Web page edit records
▼
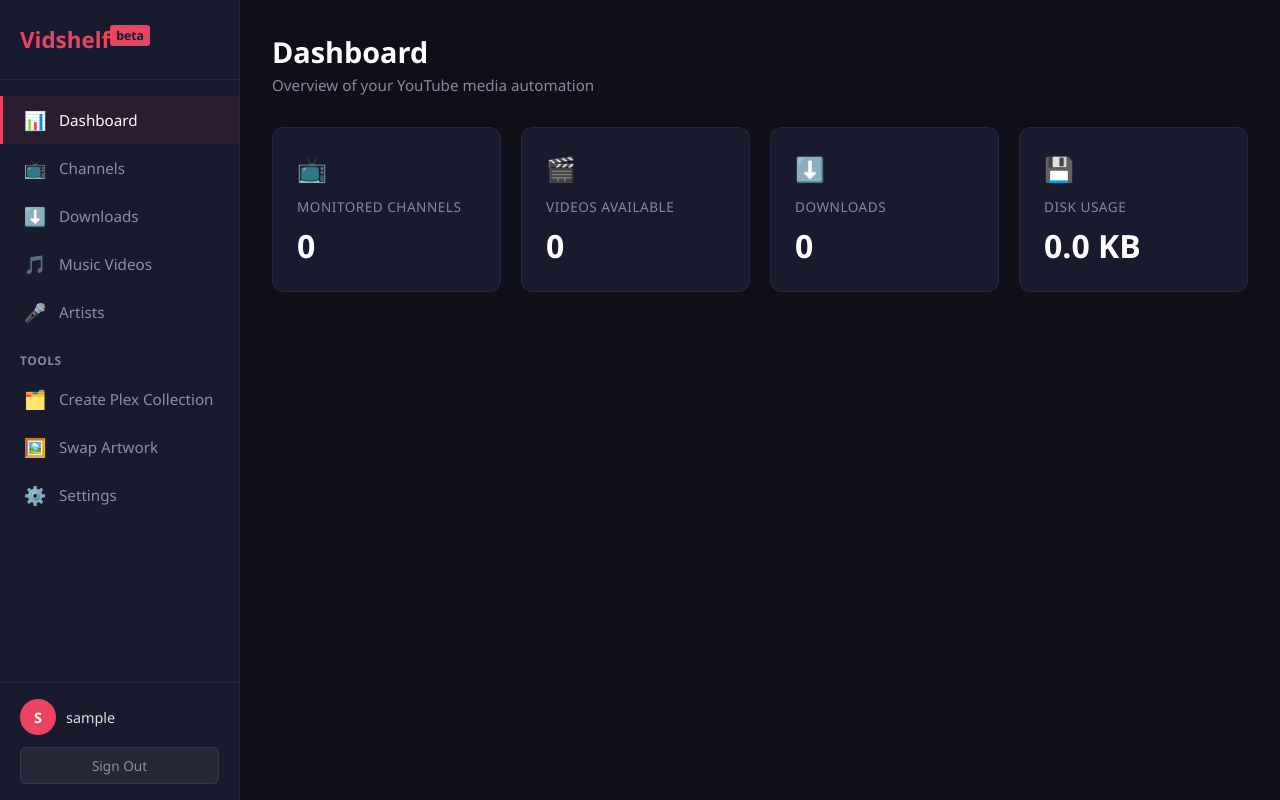
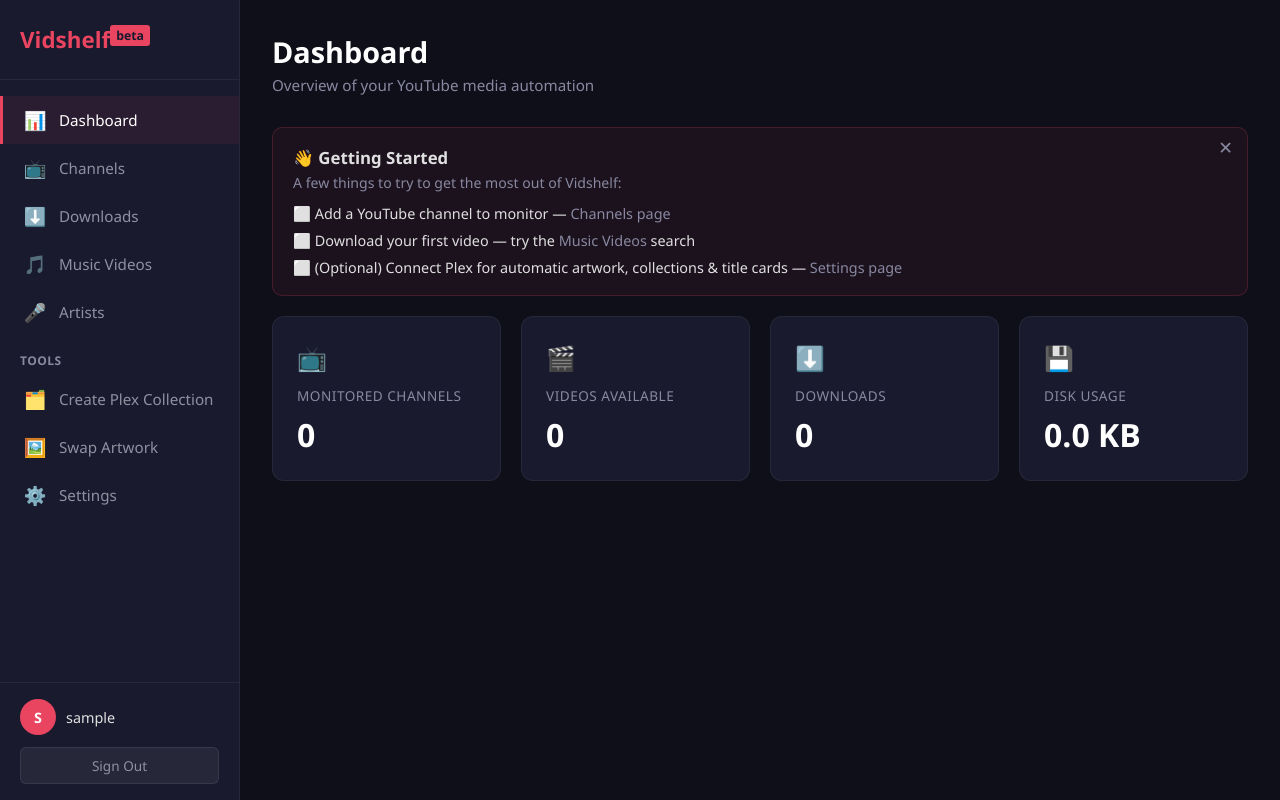
Before and after one commit to andysom25/Vidshelf, a Flask app: page /dashboard in a window 1280 px wide. Run offline with Flask 3, Linux system fonts and the light colour scheme; the visitor is signed in with stand-in values (Sample User, id 1); data that the repository does not hold is empty; some libraries are stand-ins or nearby versions.

Commit message:
Add first-run onboarding: dashboard checklist, login hint, simpler compose example
- Dashboard shows a dismissible "Getting Started" checklist (add a
  channel, download a video, optionally connect Plex) that auto-hides
  once the core steps are done
- Login page now points to the generated admin password in the logs
  instead of leaving new users with no clue where it came from
- README gains a minimal local-storage docker-compose example alongside
  the NAS/CIFS one, since most users won't have a network share

```diff
--- a/templates/dashboard.html
+++ b/templates/dashboard.html
@@ -701,6 +701,24 @@
                 <h1>Dashboard</h1>
                 <p>Overview of your YouTube media automation</p>
             </div>
+
+            <div id="getting-started-card" style="display:none;background:rgba(233,69,96,0.06);border:1px solid rgba(233,69,96,0.2);border-radius:10px;padding:18px 20px;margin-bottom:20px;position:relative;">
+                <button onclick="dismissGettingStarted()" title="Dismiss" style="position:absolute;top:12px;right:14px;background:none;border:none;color:#8888a0;font-size:1.1em;cursor:pointer;line-height:1;">✕</button>
+                <h3 style="margin:0 0 4px 0;font-size:1.05em;">👋 Getting Started</h3>
+                <p class="text-muted" style="margin:0 0 12px 0;font-size:0.88em;">A few things to try to get the most out of Vidshelf:</p>
+                <div style="display:flex;flex-direction:column;gap:8px;">
+                    <div id="gs-step-channel" class="gs-step" style="cursor:pointer;font-size:0.9em;" onclick="navigateTo('channels')">
+                        <span class="gs-step-icon">⬜</span> Add a YouTube channel to monitor — <span style="color:#8888a0;">Channels page</span>
+                    </div>
+                    <div id="gs-step-download" class="gs-step" style="cursor:pointer;font-size:0.9em;" onclick="navigateTo('music-videos')">
+                        <span class="gs-step-icon">⬜</span> Download your first video — try the <span style="color:#8888a0;">Music Videos</span> search
+                    </div>
+                    <div id="gs-step-plex" class="gs-step" style="cursor:pointer;font-size:0.9em;" onclick="navigateTo('settings')">
+                        <span class="gs-step-icon">⬜</span> (Optional) Connect Plex for automatic artwork, collections &amp; title cards — <span style="color:#8888a0;">Settings page</span>
+                    </div>
+                </div>
+            </div>
+
             <div class="stats-grid">
                 <div class="stat-card" onclick="navigateTo('channels')">
                     <div class="stat-icon">📺</div>
@@ -1321,6 +1339,8 @@
 
         // ---------- Dashboard Stats ----------
         async function loadDashboardStats() {
+            let channelCount = 0;
+            let downloadsCount = 0;
             try {
                 const [chResp, statsResp] = await Promise.all([
                     fetch('/api/channels'),
@@ -1329,13 +1349,15 @@
                 const chData = await chResp.json();
                 const statsData = await statsResp.json();
                 if (chData.channels) {
-                    document.getElementById('stat-channels').textContent = chData.channels.length;
+                    channelCount = chData.channels.length;
+                    document.getElementById('stat-channels').textContent = channelCount;
                 }
                 if (statsData.videos_count !== undefined) {
                     document.getElementById('stat-videos').textContent = statsData.videos_count;
                 }
                 if (statsData.downloads_count !== undefined) {
-                    document.getElementById('stat-downloads').textContent = statsData.downloads_count;
+                    downloadsCount = statsData.downloads_count;
+                    document.getElementById('stat-downloads').textContent = downloadsCount;
                 }
                 if (statsData.disk_usage !== undefined) {
                     const disk = statsData.disk_usage;
@@ -1352,6 +1374,55 @@
             } catch (e) {
                 console.error('Failed to load stats:', e);
             }
+            loadGettingStarted(channelCount, downloadsCount);
+        }
+
+        // ---------- Getting Started checklist ----------
+        const GETTING_STARTED_DISMISSED_KEY = 'vidshelf_getting_started_dismissed';
+
+        async function loadGettingStarted(channelCount, downloadsCount) {
+            const card = document.getElementById('getting-started-card');
+            if (localStorage.getItem(GETTING_STARTED_DISMISSED_KEY) === 'true') {
+                card.style.display = 'none';
+                return;
+            }
+
+            let plexConnected = false;
+            try {
+                const plexResp = await fetch('/api/plex/config');
+                const plexData = await plexResp.json();
+                plexConnected = !!plexData.token;
+            } catch (e) { /* leave plexConnected false if this fails */ }
+
+            const hasChannel = channelCount > 0;
+            const hasDownload = downloadsCount > 0;
+
+            // Once the two non-optional steps are done, there's nothing left
+            // this card can usefully remind someone about - auto-hide rather
+            // than making them dismiss it themselves. Plex stays optional by
+            // design (see README) so it doesn't gate auto-hiding.
+            if (hasChannel && hasDownload) {
+                card.style.display = 'none';
+                return;
+            }
+
+            card.style.display = 'block';
+            setGettingStartedStep('gs-step-channel', hasChannel);
+            setGettingStartedStep('gs-step-download', hasDownload);
+            setGettingStartedStep('gs-step-plex', plexConnected);
+        }
+
+        function setGettingStartedStep(elId, done) {
+            const el = document.getElementById(elId);
+            const icon = el.querySelector('.gs-step-icon');
+            icon.textContent = done ? '✅' : '⬜';
+            el.style.opacity = done ? '0.55' : '1';
+            el.style.textDecoration = done ? 'line-through' : 'none';
+        }
+
+        function dismissGettingStarted() {
+            localStorage.setItem(GETTING_STARTED_DISMISSED_KEY, 'true');
+            document.getElementById('getting-started-card').style.display = 'none';
         }
 
         // ---------- Channels ----------
--- a/templates/login.html
+++ b/templates/login.html
@@ -153,6 +153,12 @@
             </div>
             <button type="submit" class="btn-login">Sign In</button>
         </form>
+        <p style="margin-top:18px;font-size:0.78em;color:#707080;text-align:center;line-height:1.5;">
+            First time? Unless <code style="color:#a0a0b0;">ADMIN_USERNAME</code>/<code style="color:#a0a0b0;">ADMIN_PASSWORD</code>
+            were set, a random password was generated on first run — check
+            <code style="color:#a0a0b0;">docker compose logs</code> (or the console output) for a line starting with
+            <code style="color:#a0a0b0;">[SECURITY]</code>.
+        </p>
     </div>
 </body>
 </html>
```
Also changed, not shown: REFERENCE.md (+61 -0 lines), README.md.
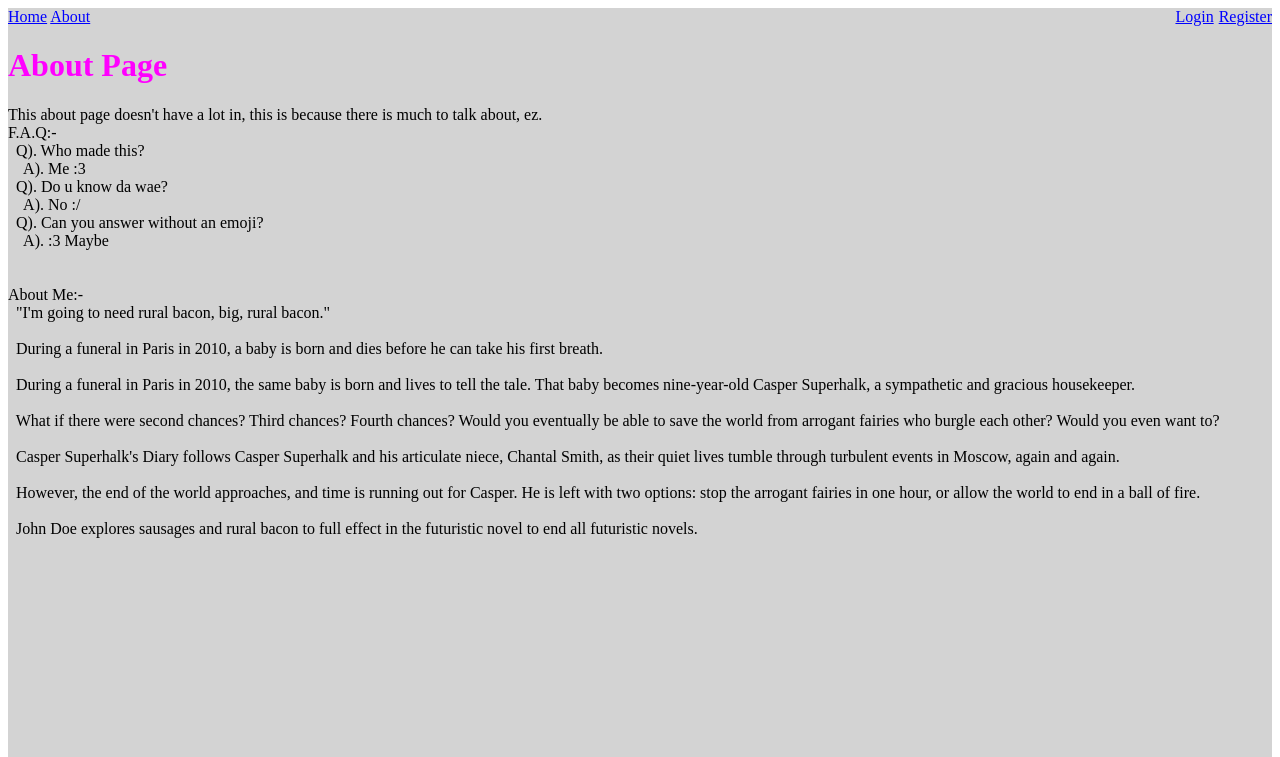
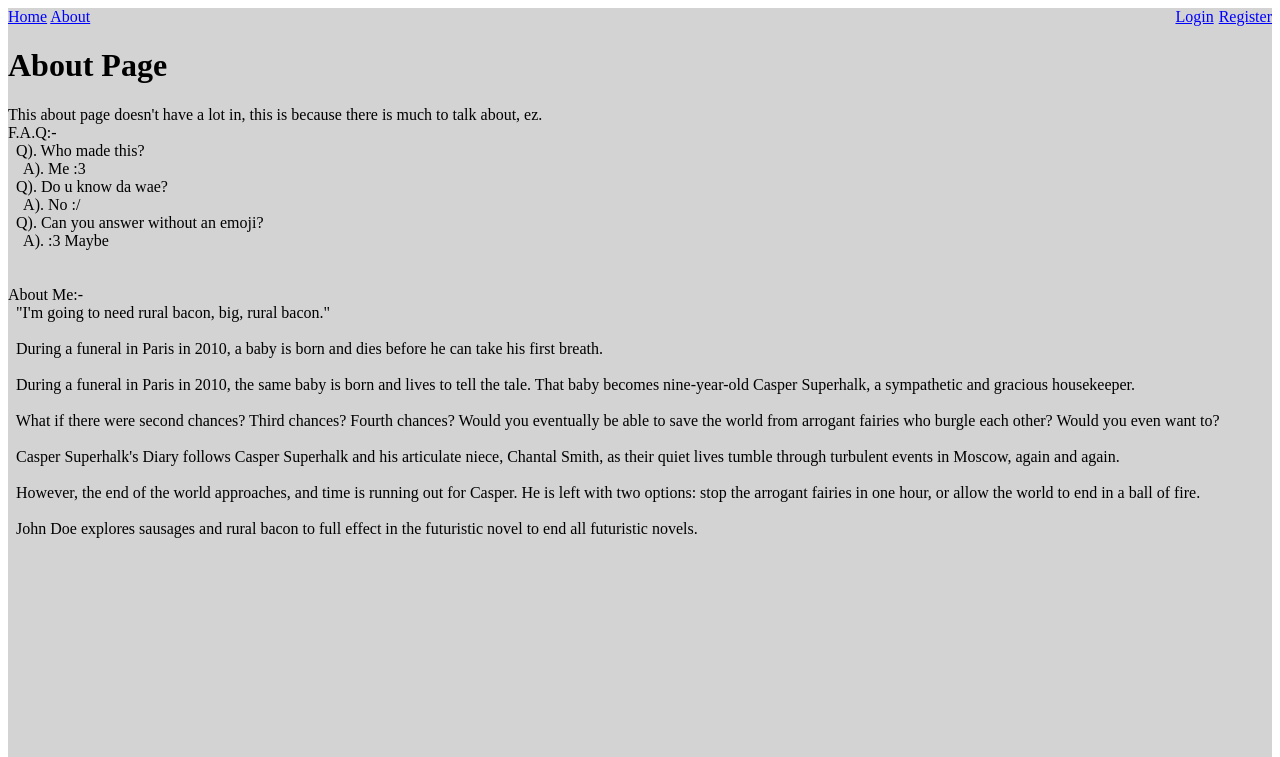
Before and after one commit to HiddenRealm/Individual_Project_James, a Flask app: page /about in a window 1280 px wide. Shown: the top 757 px of the page. Run offline with Flask 2, Linux system fonts and the light colour scheme.

Commit message:
Update layout.html

```diff
--- a/application/templates/layout.html
+++ b/application/templates/layout.html
@@ -9,7 +9,7 @@
 			}
 
 			h1 {
-				color: magenta;
+				color: rainbow;
 			}
 
 			span {
```
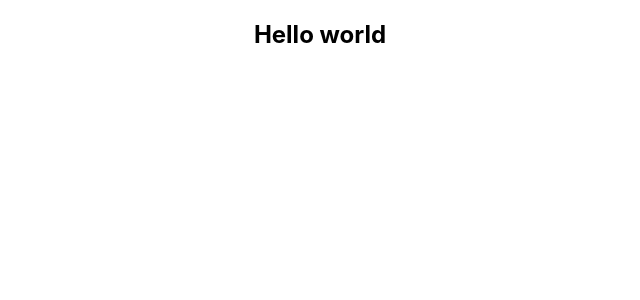
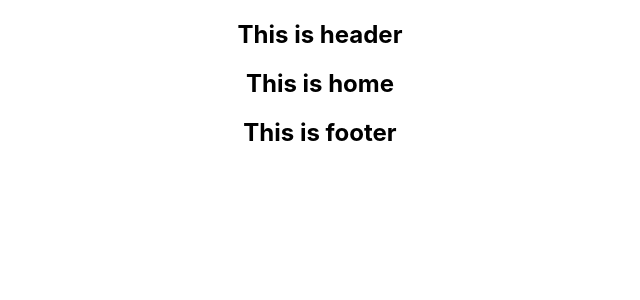
Before and after one commit to rayhan1650/bike-house-client, a React (Create React App) app: page / in a window 1280 px wide. Shown: the top 300 px of the page, without its empty margins (320-960 px from the left). Built offline with nearby package versions, Linux system fonts and the light colour scheme.

Commit message:
react router added

```diff
--- a/package.json
+++ b/package.json
@@ -8,6 +8,7 @@
     "@testing-library/user-event": "^13.5.0",
     "react": "^18.1.0",
     "react-dom": "^18.1.0",
+    "react-router-dom": "^6.3.0",
     "react-scripts": "5.0.1",
     "web-vitals": "^2.1.4"
   },
--- a/src/App.js
+++ b/src/App.js
@@ -1,9 +1,22 @@
+import { Route, Routes } from "react-router-dom";
 import "./App.css";
+import Blogs from "./Pages/Blogs/Blogs";
+import Home from "./Pages/Home/Home/Home";
+import Footer from "./Pages/Shared/Footer/Footer";
+import Header from "./Pages/Shared/Header/Header";
+import NotFound from "./Pages/Shared/NotFound/NotFound";
 
 function App() {
   return (
     <div className="App">
-      <h2>Hello world</h2>
+      <Header />
+      <Routes>
+        <Route path="/" element={<Home />} />
+        <Route path="/home" element={<Home />} />
+        <Route path="/blogs" element={<Blogs />} />
+        <Route path="*" element={<NotFound />} />
+      </Routes>
+      <Footer />
     </div>
   );
 }
--- a/src/index.js
+++ b/src/index.js
@@ -1,14 +1,17 @@
-import React from 'react';
-import ReactDOM from 'react-dom/client';
-import './index.css';
-import App from './App';
-import reportWebVitals from './reportWebVitals';
+import React from "react";
+import ReactDOM from "react-dom/client";
+import "./index.css";
+import App from "./App";
+import reportWebVitals from "./reportWebVitals";
+import { BrowserRouter } from "react-router-dom";
 
-const root = ReactDOM.createRoot(document.getElementById('root'));
+const root = ReactDOM.createRoot(document.getElementById("root"));
 root.render(
-  <React.StrictMode>
-    <App />
-  </React.StrictMode>
+  <BrowserRouter>
+    <React.StrictMode>
+      <App />
+    </React.StrictMode>
+  </BrowserRouter>
 );
 
 // If you want to start measuring performance in your app, pass a function
```
Also changed, not shown: 1 other file (tests, documents, lock files or other folders).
▲
When a line of the data holds the string "users", pick it out and copy it.

  instead of leaving new users with no clue where it came from
  the NAS/CIFS one, since most users won't have a network share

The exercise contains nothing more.